This summer was a tough one for pumpout boats, which are meant to prevent boat waste from being discharged into local waterways, where it can lead to water quality degradation.
Greenport Village’s pumpout boat was out of service for a good part of the summer and officials said Southold Town’s pumpout boat also broke down a few times.
Now, the municipalities are hoping to work together acquire newer and better boats and also to work together on an agreement that would enable them to help each other out if a pumpout boat goes down.
After the Greenport pumpout boat’s engine broke down in the spring, the village bought a new engine and had it back in service by July 1, according to village administrator Paul Pallas.
But then the pump broke, putting the boat out of service again until a new pump was installed in early August.
Southold Town’s pumpout boat broke down during the July 4th weekend, but Trustee John Bredemeyer was able to repair it and it was out only for a few hours, according to Supervisor Scott Russell.
It went down again in the middle of the week in mid-August when the gas tank failed, but the Trustees got it working again by that weekend, the supervisor said.
Mr. Russell said he, Greenport Mayor George Hubbard Jr. and Southold Trustees Mr. Bredemeyer and Mike Domino recently “discussed it and decided we should craft an inter-municipal agreement so that we can share resources to ensure continuous operation of at least one pumpout boat, should one become inoperable. The agreement should also put us in a better position to qualify for grants in the future.”
“We want to try to work together so there’s parts available so that in case either one of us has a problem with our boat, we will be able to get it back up and running as quickly as possible,” Mr. Hubbard said.
“It’s unfortunate because we were not aware that Greenport’s boat was down,” Mr. Bredemeyer said in an interview. “We actually had a spare pump that we could have helped them with.”
The village and town are each hoping to get grant money to buy new pumpout boats, which would ideally have compatible parts, according to Mr. Bredemeyer.
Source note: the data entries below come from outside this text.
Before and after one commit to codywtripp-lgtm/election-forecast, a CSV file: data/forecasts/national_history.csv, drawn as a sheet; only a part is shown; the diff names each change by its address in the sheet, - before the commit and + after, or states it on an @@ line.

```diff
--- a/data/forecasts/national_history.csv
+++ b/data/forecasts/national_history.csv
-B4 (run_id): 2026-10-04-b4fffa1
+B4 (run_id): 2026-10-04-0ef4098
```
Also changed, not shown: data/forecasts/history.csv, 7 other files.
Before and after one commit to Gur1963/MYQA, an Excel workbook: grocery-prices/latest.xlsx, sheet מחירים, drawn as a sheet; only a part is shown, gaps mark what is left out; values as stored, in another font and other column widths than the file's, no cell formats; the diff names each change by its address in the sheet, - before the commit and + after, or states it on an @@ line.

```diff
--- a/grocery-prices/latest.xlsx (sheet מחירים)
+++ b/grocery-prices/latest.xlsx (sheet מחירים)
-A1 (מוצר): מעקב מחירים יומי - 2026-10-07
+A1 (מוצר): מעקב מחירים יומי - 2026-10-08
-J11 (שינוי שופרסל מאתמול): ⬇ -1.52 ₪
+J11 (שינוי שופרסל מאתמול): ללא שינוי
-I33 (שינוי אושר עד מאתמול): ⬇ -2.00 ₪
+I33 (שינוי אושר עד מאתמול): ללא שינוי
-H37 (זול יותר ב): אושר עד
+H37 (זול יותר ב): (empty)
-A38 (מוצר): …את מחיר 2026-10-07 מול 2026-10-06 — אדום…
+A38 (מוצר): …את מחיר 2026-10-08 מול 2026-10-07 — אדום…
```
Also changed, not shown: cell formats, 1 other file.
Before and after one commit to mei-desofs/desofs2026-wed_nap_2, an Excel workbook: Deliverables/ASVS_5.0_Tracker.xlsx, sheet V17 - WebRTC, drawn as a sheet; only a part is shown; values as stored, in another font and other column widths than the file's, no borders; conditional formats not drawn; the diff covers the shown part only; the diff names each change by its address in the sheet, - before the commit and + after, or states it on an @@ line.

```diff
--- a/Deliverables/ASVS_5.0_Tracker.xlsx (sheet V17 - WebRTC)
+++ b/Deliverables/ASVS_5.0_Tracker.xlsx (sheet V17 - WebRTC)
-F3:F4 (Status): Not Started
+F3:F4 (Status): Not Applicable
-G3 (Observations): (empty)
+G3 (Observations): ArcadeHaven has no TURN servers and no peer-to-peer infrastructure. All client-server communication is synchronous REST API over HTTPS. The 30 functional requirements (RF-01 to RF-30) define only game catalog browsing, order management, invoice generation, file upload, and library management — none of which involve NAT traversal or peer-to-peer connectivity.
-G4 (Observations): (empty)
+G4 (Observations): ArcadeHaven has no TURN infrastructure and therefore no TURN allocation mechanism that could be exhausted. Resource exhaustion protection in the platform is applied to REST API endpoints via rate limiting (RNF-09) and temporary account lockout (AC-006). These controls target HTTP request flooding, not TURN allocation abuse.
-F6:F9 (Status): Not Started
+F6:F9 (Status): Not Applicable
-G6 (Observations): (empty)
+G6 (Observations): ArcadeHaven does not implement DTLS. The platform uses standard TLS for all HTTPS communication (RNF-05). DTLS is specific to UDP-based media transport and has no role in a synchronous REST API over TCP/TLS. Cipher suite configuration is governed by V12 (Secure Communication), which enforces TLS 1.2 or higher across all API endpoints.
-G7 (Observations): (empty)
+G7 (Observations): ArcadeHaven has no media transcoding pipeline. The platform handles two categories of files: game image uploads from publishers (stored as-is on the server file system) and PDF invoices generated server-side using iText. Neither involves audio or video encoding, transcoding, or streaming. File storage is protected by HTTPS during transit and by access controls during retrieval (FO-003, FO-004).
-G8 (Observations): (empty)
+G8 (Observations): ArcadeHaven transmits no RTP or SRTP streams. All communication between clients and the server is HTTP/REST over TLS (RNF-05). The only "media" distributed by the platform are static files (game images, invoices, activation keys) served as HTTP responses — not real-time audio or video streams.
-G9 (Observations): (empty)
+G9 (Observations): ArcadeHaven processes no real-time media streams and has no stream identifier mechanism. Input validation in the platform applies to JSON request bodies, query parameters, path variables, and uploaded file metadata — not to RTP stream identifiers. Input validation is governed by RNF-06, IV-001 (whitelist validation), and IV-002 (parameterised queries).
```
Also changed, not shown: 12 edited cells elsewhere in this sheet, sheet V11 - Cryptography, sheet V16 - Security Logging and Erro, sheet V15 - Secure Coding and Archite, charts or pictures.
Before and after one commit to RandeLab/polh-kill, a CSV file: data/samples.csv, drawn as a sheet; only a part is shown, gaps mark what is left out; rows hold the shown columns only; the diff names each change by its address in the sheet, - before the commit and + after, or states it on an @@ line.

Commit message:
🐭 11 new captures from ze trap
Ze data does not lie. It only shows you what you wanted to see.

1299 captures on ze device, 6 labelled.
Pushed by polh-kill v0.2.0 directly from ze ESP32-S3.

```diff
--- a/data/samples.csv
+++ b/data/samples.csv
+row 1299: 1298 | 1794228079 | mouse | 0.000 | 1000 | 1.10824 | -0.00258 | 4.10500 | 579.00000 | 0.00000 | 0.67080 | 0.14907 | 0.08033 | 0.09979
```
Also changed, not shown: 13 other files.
The state’s Clean Vessel Program provides grants of up to 60 percent of the cost for pumpout boats, he added.
Riverhead Town recently got a $60,000 state grant for a $100,000 pumpout boat, according to officials in that town.
Southold had two pumpout boats and, after a bid process, recently sold one of them to Strong’s Waterpark in Mattituck Creek, Mr. Russell said. “The cost of repairs were prohibitive at this point,” he said.
Both town boats were over 10 years old and the one they sold needed a new engine, which was expected to cost about $11,000, according to Mr. Russell.
The one they kept is stationed in Greenport, he said.
The state Department of Environmental Conservation recently refurbished its pumpout station on Mattituck Creek and plans to establish another one at the new Hashamomouk boat launching ramp planned for Peconic Bay in Southold, according to Mr. Bredemeyer.
With the two DEC pumpout stations, and a pumpout boat at Strong’s, he “We’re looking at much better coverage.”
The town is prohibited by law from providing service to private marinas, he said. The pumpout boats can service vessels at sea without facing such restrictions, he said.
Both Greenport and Southold officials say most boaters prefer to discharge to a pumpout boat than to a fixed pumpout station because its more convenient.
Mr. Hubbard said there was no indication that water quality suffered while the village pumpout boat was out of service.
“Most people were still complying,” he said in an interview. “Some people say they saw stuff floating in the water; that was exaggerated. There was nothing like that.”
He said it’s against federal and state law to discharge boat waste into a no-discharge zone such as the Peconic Estuary, and a person could go to jail for doing so.
Mr. Bredemeyer, who also chairs the town’s shellfish advisory committee, said compliance with pumpout requirements has been good in Southold waters as well, and water quality has been “trending upward” in the past six years or so.
“But we still have some issues,” he said. “We believe it might be from pre-existing old sanitary systems, plus we also have a lot wildlife,” which contributes to water quality issues.
He said boaters seem to be “trying very hard” to comply with discharge laws.
CORRECTION: The length of time Southold Town’s pumpout boat was broke during July 4th weekend was a few hours, not days, according to Supervisor Scott Russell.
Photo caption: A Village of Greenport pumpout boat. (Credit: Kelly Zegers, file)